» **Task description**:
Every line in the entries where "token" is found should be copied.

» **Edit difference data**:
▬▬▬▬▬▬

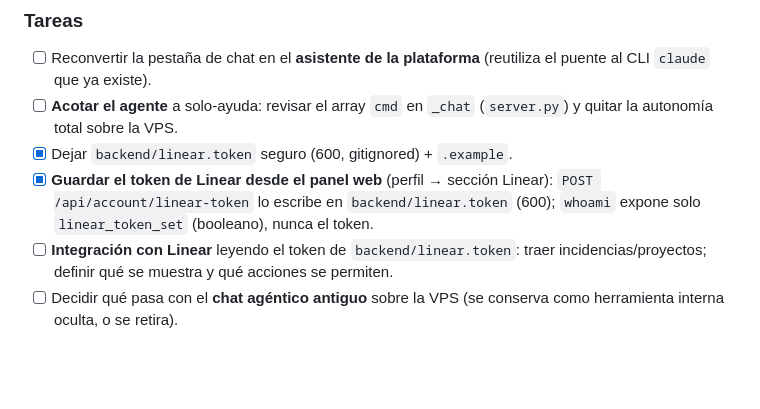
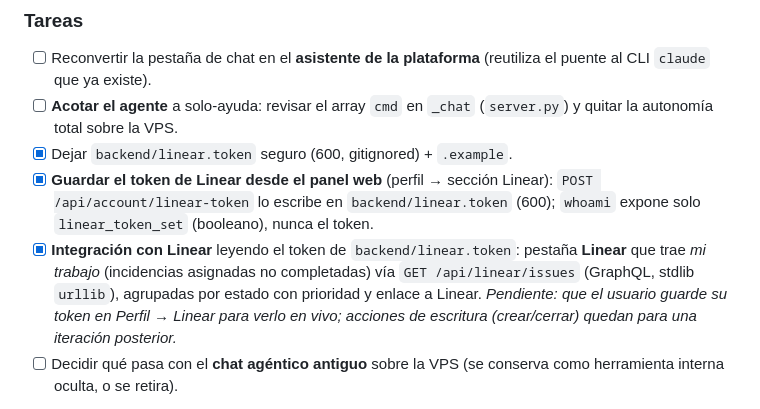
Before and after one commit to Adelpozor1/AdelpozoBO, a Markdown page: PLAN-DE-ACCION.md, the part around the change. Rendered like a GitHub page; blank space fills up the shorter version.

Commit message:
docs(fase1): marcar integración de lectura de Linear como hecha
Co-Authored-By: Claude Opus 4.8 (1M context) <noreply@anthropic.com>

```diff
--- a/PLAN-DE-ACCION.md
+++ b/PLAN-DE-ACCION.md
@@ -63,8 +63,12 @@ qué se reutiliza. → **Cumplido.**
 - [x] **Guardar el token de Linear desde el panel web** (perfil → sección Linear):
       `POST /api/account/linear-token` lo escribe en `backend/linear.token` (600);
       `whoami` expone solo `linear_token_set` (booleano), nunca el token.
-- [ ] **Integración con Linear** leyendo el token de `backend/linear.token`:
-      traer incidencias/proyectos; definir qué se muestra y qué acciones se permiten.
+- [x] **Integración con Linear** leyendo el token de `backend/linear.token`:
+      pestaña **Linear** que trae *mi trabajo* (incidencias asignadas no
+      completadas) vía `GET /api/linear/issues` (GraphQL, stdlib `urllib`),
+      agrupadas por estado con prioridad y enlace a Linear. *Pendiente: que el
+      usuario guarde su token en Perfil → Linear para verlo en vivo; acciones de
+      escritura (crear/cerrar) quedan para una iteración posterior.*
 - [ ] Decidir qué pasa con el **chat agéntico antiguo** sobre la VPS (se conserva
       como herramienta interna oculta, o se retira).
 
```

▬▬▬▬▬▬

» **The completed task**:
 - [x] **Guardar el token de Linear desde el panel web** (perfil → sección Linear):
       `POST /api/account/linear-token` lo escribe en `backend/linear.token` (600);
       `whoami` expone solo `linear_token_set` (booleano), nunca el token.
-- [ ] **Integración con Linear** leyendo el token de `backend/linear.token`:
+- [x] **Integración con Linear** leyendo el token de `backend/linear.token`:
+      usuario guarde su token en Perfil → Linear para verlo en vivo; acciones de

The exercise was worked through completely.